2004 Denver Annual Meeting (November 7–10, 2004)

Paper No. 14
Presentation Time: 8:00 AM-12:00 PM


BEHLING, Robert E., Morgantown, HEMLER, Deb, Science and Mathematics, Fairmont State Univ, 1201 Locust Ave, Fairmont, WV 26554 and REPINE, Tom, rbehling@wvu.edu

The summer of 1972 marked the initiation of a many-faceted program for engaging K-12 teachers in West Virginia Geology field work. The initial efforts reflected work within the boundaries of the state or home county. The infusion of money from outside sources created a seventeen year continuous record of field experiences with K-12 teachers.

What began as strictly Geologic activities have evolved into holistic experiences best stated as "The Geologist as a Naturalist". What was first limited to the state has now covered over half the states and provinces of North America.

We believe that field work which emphasizes the importance of Geology and Nature, and which relies upon the individual expertise of teachers with respect to plants, animals, insects as well as astronomy and weather, has raised the awareness of Geology in K-12 classrooms throughout the state.
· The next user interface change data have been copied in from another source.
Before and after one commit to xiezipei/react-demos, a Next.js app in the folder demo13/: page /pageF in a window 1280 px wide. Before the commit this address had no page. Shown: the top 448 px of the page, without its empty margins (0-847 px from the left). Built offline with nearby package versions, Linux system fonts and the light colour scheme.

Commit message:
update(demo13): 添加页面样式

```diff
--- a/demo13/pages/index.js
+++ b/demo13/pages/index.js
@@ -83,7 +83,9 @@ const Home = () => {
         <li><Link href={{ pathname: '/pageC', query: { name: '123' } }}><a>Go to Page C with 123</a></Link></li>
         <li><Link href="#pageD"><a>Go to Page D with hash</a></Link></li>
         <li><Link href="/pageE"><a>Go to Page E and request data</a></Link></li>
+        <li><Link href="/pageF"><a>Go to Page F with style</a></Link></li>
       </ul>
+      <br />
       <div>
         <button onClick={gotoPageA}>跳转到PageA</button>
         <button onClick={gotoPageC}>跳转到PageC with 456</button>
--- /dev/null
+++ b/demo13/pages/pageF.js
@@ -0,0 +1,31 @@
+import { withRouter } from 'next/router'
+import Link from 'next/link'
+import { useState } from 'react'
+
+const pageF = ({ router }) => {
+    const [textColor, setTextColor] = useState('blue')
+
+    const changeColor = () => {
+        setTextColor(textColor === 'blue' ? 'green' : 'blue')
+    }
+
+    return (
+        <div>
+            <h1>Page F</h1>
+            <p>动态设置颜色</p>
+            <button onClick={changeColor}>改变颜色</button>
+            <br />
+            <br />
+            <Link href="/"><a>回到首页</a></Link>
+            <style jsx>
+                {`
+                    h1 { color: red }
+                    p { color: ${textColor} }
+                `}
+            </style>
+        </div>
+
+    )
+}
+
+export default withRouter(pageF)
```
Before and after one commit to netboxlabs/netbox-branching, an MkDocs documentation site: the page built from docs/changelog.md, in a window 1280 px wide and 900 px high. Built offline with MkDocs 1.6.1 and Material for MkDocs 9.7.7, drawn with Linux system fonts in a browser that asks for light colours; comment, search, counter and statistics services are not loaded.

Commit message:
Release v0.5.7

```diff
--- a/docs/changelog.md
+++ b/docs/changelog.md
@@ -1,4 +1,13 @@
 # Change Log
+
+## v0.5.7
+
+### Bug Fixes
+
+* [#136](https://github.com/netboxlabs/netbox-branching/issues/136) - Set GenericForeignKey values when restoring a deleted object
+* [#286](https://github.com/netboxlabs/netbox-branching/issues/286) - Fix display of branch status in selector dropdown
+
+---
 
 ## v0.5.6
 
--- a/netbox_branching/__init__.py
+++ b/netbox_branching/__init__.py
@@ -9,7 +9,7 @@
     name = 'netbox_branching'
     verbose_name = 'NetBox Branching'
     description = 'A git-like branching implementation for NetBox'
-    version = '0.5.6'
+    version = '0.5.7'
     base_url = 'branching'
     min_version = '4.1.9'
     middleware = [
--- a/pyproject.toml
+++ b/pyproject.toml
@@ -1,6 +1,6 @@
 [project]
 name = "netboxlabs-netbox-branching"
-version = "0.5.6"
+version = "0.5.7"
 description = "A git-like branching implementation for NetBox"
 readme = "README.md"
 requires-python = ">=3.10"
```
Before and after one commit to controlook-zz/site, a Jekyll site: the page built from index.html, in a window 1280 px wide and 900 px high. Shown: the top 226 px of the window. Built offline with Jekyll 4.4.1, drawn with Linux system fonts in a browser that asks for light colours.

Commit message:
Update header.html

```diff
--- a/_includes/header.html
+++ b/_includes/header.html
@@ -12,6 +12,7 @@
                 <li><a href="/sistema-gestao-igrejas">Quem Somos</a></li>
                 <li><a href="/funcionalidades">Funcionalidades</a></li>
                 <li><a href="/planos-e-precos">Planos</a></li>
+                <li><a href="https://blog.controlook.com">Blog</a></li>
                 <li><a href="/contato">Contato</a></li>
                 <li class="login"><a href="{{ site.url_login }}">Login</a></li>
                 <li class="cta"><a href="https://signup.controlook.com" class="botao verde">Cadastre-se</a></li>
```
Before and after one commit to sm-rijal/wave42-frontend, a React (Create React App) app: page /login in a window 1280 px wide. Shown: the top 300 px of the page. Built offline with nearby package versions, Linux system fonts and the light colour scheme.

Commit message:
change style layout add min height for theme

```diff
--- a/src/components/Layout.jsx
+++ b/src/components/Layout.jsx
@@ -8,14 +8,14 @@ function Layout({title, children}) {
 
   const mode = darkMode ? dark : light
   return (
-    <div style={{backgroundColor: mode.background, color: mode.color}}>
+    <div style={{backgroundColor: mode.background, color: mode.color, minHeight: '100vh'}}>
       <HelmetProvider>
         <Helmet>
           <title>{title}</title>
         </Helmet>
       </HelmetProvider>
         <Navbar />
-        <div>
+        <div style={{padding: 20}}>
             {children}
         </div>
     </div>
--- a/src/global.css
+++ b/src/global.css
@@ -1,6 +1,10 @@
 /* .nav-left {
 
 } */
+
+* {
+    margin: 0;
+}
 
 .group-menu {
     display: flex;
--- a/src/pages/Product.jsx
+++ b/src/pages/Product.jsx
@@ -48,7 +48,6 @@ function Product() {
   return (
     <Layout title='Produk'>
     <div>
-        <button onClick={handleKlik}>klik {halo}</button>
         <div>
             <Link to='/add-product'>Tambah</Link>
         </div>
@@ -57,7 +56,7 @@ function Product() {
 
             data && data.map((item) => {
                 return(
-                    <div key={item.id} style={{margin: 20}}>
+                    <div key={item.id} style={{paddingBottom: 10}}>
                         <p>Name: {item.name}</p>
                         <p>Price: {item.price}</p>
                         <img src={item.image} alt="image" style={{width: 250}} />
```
Recently, West Virginia University has graduated over 1% of all the undergraduate Geology majors in the United States. In the past four years, the program has had seven West Virginians who have received Phi Beta Kappa recognition. These students have the common K-12 experience of being in the classroom of one or more teachers we have worked with in the field.

We therefore submit the hypothesis that Geology field work for K-12 teachers has resulted in preparing potential Geology Majors. An essential factor in their decision to major, has been their exposure to teachers who have created geologic maps; dug for dinosaurs; walked on glaciers, volcanic cones and in caves; and have experienced first hand the passion derived from exploring Geology in the field.